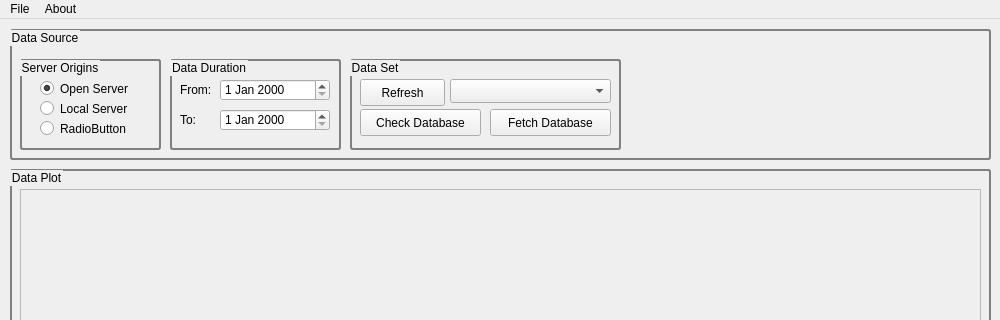
The window that VALE_DataGUI/Desktop/DataGUI/ui/mainwindow.ui (VibrasticLab/General_Projects) describes before a commit, drawn with Qt 5; both pictures show x 0 to 1000 and y 0 to 320 of the 1000 by 800 pixel window.
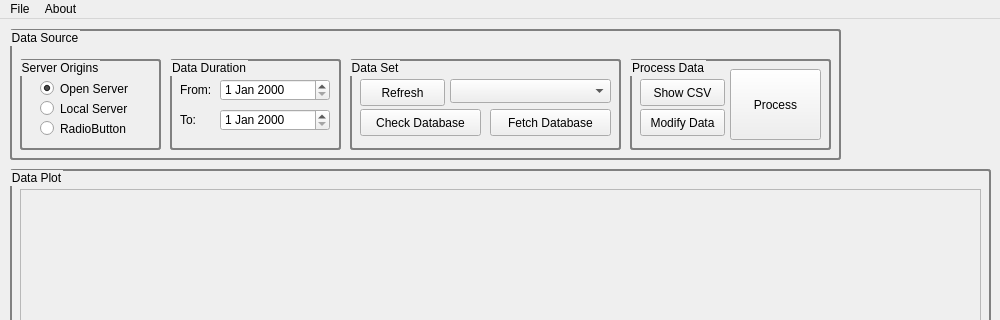
The same window after the commit. Icons and pictures are not drawn.

Patch:
```diff
--- a/VALE_DataGUI/Desktop/DataGUI/ui/mainwindow.ui
+++ b/VALE_DataGUI/Desktop/DataGUI/ui/mainwindow.ui
@@ -170,7 +170,7 @@
      <rect>
       <x>10</x>
       <y>10</y>
-      <width>981</width>
+      <width>831</width>
       <height>131</height>
      </rect>
     </property>
@@ -359,6 +359,77 @@
       </property>
      </widget>
     </widget>
+    <widget class="QGroupBox" name="grpProcess">
+     <property name="geometry">
+      <rect>
+       <x>620</x>
+       <y>30</y>
+       <width>201</width>
+       <height>91</height>
+      </rect>
+     </property>
+     <property name="title">
+      <string>Process Data</string>
+     </property>
+     <widget class="QPushButton" name="btnCheckCSV">
+      <property name="geometry">
+       <rect>
+        <x>10</x>
+        <y>20</y>
+        <width>85</width>
+        <height>27</height>
+       </rect>
+      </property>
+      <property name="text">
+       <string>Show CSV</string>
+      </property>
+     </widget>
+     <widget class="QPushButton" name="btnModifyData">
+      <property name="geometry">
+       <rect>
+        <x>10</x>
+        <y>50</y>
+        <width>85</width>
+        <height>27</height>
+       </rect>
+      </property>
+      <property name="text">
+       <string>Modify Data</string>
+      </property>
+     </widget>
+     <widget class="QPushButton" name="btnProcess">
+      <property name="geometry">
+       <rect>
+        <x>100</x>
+        <y>10</y>
+        <width>91</width>
+        <height>71</height>
+       </rect>
+      </property>
+      <property name="text">
+       <string>Process</string>
+      </property>
+     </widget>
+    </widget>
+   </widget>
+   <widget class="QLabel" name="lblLogoITS">
+    <property name="geometry">
+     <rect>
+      <x>850</x>
+      <y>10</y>
+      <width>131</width>
+      <height>131</height>
+     </rect>
+    </property>
+    <property name="text">
+     <string/>
+    </property>
+    <property name="pixmap">
+     <pixmap>kampusmerdeka.jpg</pixmap>
+    </property>
+    <property name="scaledContents">
+     <bool>true</bool>
+    </property>
    </widget>
   </widget>
   <widget class="QMenuBar" name="menuBar">
```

◆ TASK GOAL
Return each entry exactly as given. Leave the images out.

◆ REPLY
The window that VALE_DataGUI/Desktop/DataGUI/ui/mainwindow.ui (VibrasticLab/General_Projects) describes before a commit, drawn with Qt 5; both pictures show x 0 to 1000 and y 0 to 320 of the 1000 by 800 pixel window.
The same window after the commit. Icons and pictures are not drawn.

Patch:
```diff
--- a/VALE_DataGUI/Desktop/DataGUI/ui/mainwindow.ui
+++ b/VALE_DataGUI/Desktop/DataGUI/ui/mainwindow.ui
@@ -170,7 +170,7 @@
      <rect>
       <x>10</x>
       <y>10</y>
-      <width>981</width>
+      <width>831</width>
       <height>131</height>
      </rect>
     </property>
@@ -359,6 +359,77 @@
       </property>
      </widget>
     </widget>
+    <widget class="QGroupBox" name="grpProcess">
+     <property name="geometry">
+      <rect>
+       <x>620</x>
+       <y>30</y>
+       <width>201</width>
+       <height>91</height>
+      </rect>
+     </property>
+     <property name="title">
+      <string>Process Data</string>
+     </property>
+     <widget class="QPushButton" name="btnCheckCSV">
+      <property name="geometry">
+       <rect>
+        <x>10</x>
+        <y>20</y>
+        <width>85</width>
+        <height>27</height>
+       </rect>
+      </property>
+      <property name="text">
+       <string>Show CSV</string>
+      </property>
+     </widget>
+     <widget class="QPushButton" name="btnModifyData">
+      <property name="geometry">
+       <rect>
+        <x>10</x>
+        <y>50</y>
+        <width>85</width>
+        <height>27</height>
+       </rect>
+      </property>
+      <property name="text">
+       <string>Modify Data</string>
+      </property>
+     </widget>
+     <widget class="QPushButton" name="btnProcess">
+      <property name="geometry">
+       <rect>
+        <x>100</x>
+        <y>10</y>
+        <width>91</width>
+        <height>71</height>
+       </rect>
+      </property>
+      <property name="text">
+       <string>Process</string>
+      </property>
+     </widget>
+    </widget>
+   </widget>
+   <widget class="QLabel" name="lblLogoITS">
+    <property name="geometry">
+     <rect>
+      <x>850</x>
+      <y>10</y>
+      <width>131</width>
+      <height>131</height>
+     </rect>
+    </property>
+    <property name="text">
+     <string/>
+    </property>
+    <property name="pixmap">
+     <pixmap>kampusmerdeka.jpg</pixmap>
+    </property>
+    <property name="scaledContents">
+     <bool>true</bool>
+    </property>
    </widget>
   </widget>
   <widget class="QMenuBar" name="menuBar">
```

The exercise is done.